__TASK TO COMPLETE__.
In the entries below, find each line with the word "Second" and return it.

[MATERIAL PROVIDED — start]

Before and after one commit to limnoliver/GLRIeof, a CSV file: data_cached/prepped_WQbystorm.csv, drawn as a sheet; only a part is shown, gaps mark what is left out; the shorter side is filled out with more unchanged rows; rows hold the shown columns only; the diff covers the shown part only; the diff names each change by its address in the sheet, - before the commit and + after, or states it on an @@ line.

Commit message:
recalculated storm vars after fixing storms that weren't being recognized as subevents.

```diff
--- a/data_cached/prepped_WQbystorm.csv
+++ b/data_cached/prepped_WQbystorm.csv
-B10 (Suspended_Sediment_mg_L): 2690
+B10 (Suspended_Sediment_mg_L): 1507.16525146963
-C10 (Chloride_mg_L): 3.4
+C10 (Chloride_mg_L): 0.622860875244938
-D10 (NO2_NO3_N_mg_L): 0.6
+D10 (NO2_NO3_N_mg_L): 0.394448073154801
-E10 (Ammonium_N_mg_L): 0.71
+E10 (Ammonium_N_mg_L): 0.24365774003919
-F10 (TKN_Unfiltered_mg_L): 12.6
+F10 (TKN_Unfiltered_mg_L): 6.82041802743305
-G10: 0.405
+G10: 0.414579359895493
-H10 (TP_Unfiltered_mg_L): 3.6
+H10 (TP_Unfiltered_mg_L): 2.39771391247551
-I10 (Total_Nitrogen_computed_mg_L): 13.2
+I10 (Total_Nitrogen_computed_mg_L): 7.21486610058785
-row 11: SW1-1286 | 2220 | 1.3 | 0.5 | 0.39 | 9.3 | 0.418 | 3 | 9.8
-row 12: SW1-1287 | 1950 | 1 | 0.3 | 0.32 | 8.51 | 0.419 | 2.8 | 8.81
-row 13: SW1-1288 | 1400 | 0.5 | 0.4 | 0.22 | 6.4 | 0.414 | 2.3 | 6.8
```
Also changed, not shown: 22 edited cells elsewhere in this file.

[MATERIAL PROVIDED — finish]
[MATERIAL PROVIDED — start]

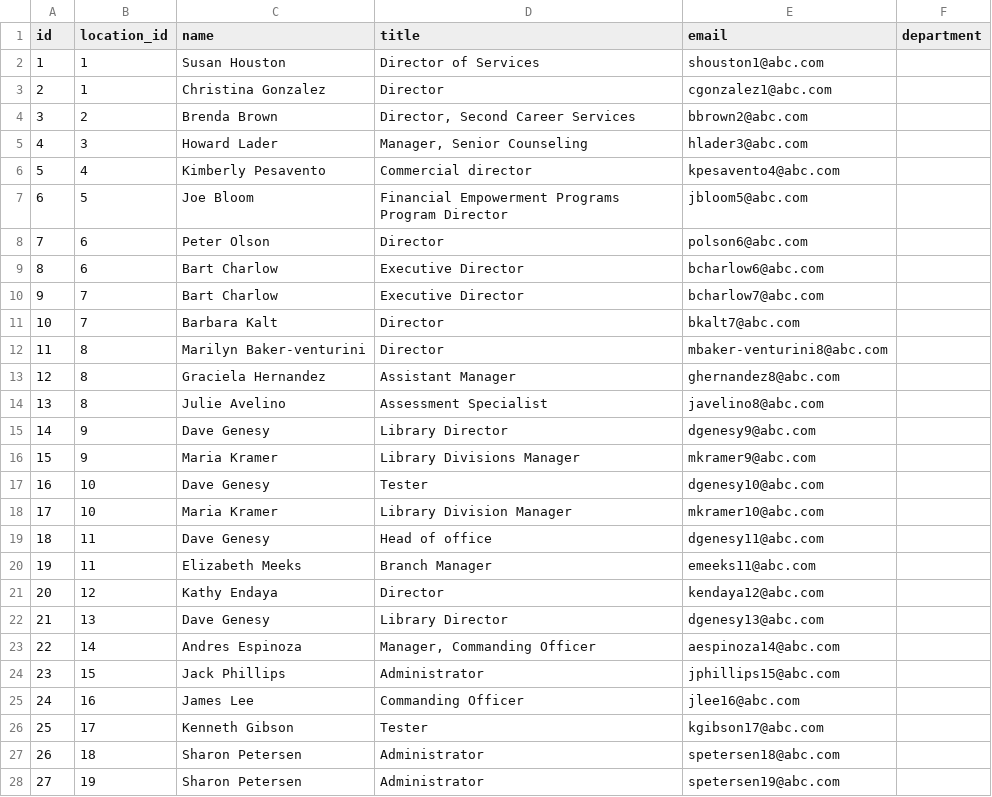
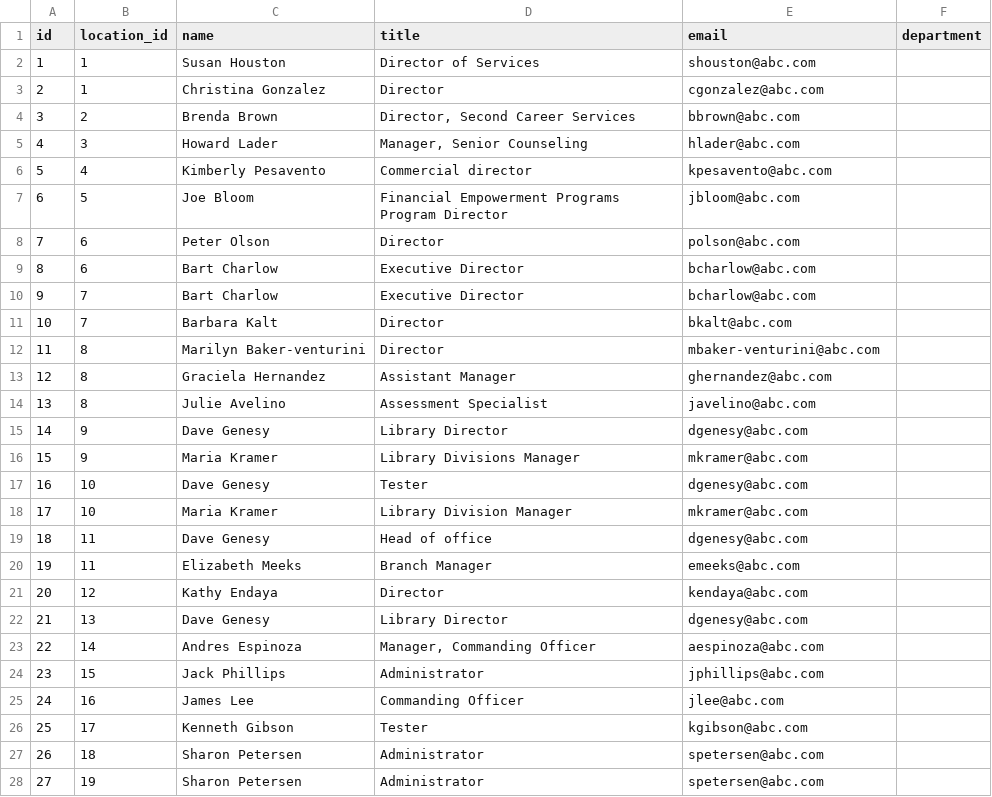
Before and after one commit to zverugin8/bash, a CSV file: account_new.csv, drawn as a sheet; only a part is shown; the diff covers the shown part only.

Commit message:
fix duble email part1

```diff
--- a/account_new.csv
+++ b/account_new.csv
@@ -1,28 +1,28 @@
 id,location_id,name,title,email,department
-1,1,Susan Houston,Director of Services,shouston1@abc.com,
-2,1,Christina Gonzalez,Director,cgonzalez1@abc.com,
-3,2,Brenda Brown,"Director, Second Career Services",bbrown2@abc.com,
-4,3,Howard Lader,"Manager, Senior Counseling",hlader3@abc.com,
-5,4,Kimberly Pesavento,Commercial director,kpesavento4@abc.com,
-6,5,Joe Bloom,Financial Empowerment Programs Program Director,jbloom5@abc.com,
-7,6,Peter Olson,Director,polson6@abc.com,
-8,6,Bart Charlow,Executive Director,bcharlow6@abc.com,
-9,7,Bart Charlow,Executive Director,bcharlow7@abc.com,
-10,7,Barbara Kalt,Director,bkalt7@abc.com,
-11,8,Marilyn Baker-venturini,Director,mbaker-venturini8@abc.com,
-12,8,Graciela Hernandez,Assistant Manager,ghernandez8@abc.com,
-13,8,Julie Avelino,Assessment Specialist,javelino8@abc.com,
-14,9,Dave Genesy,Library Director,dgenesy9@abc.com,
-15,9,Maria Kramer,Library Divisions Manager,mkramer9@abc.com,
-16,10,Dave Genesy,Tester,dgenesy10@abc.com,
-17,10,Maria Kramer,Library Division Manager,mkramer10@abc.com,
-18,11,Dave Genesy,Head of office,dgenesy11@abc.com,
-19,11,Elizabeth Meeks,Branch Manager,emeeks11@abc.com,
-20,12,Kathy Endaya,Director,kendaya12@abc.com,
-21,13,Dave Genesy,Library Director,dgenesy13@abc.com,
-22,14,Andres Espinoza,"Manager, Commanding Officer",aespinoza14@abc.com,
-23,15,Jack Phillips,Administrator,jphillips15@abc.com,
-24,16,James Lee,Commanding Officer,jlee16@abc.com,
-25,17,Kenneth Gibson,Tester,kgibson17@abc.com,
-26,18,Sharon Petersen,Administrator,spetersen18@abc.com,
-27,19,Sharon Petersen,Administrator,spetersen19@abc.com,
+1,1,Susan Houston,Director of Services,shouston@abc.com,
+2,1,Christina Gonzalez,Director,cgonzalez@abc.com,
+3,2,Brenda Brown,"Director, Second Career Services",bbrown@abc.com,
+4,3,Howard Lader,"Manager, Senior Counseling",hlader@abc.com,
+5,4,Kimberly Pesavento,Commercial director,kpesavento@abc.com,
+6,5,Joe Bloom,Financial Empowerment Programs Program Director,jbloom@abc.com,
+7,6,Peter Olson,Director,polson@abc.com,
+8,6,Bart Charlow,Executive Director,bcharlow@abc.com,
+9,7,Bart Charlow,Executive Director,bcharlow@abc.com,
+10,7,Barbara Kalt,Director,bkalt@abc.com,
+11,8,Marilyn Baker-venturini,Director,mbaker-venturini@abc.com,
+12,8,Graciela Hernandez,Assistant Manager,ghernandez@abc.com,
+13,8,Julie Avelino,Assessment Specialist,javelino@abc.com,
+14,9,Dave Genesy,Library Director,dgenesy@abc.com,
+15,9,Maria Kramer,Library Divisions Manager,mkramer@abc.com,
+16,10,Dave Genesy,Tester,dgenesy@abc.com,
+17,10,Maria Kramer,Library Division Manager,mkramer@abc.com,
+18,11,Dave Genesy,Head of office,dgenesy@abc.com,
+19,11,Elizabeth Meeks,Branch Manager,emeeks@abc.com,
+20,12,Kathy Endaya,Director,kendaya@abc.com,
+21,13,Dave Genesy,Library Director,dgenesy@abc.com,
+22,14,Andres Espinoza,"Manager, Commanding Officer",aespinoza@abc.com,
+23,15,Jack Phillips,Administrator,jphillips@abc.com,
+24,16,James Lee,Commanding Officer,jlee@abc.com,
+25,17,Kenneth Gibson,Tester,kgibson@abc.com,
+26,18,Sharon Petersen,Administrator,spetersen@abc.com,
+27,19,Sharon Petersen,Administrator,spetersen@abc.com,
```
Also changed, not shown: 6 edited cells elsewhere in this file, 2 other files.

[MATERIAL PROVIDED — finish]

__RESULT BELOW__.
-3,2,Brenda Brown,"Director, Second Career Services",bbrown2@abc.com,
+3,2,Brenda Brown,"Director, Second Career Services",bbrown@abc.com,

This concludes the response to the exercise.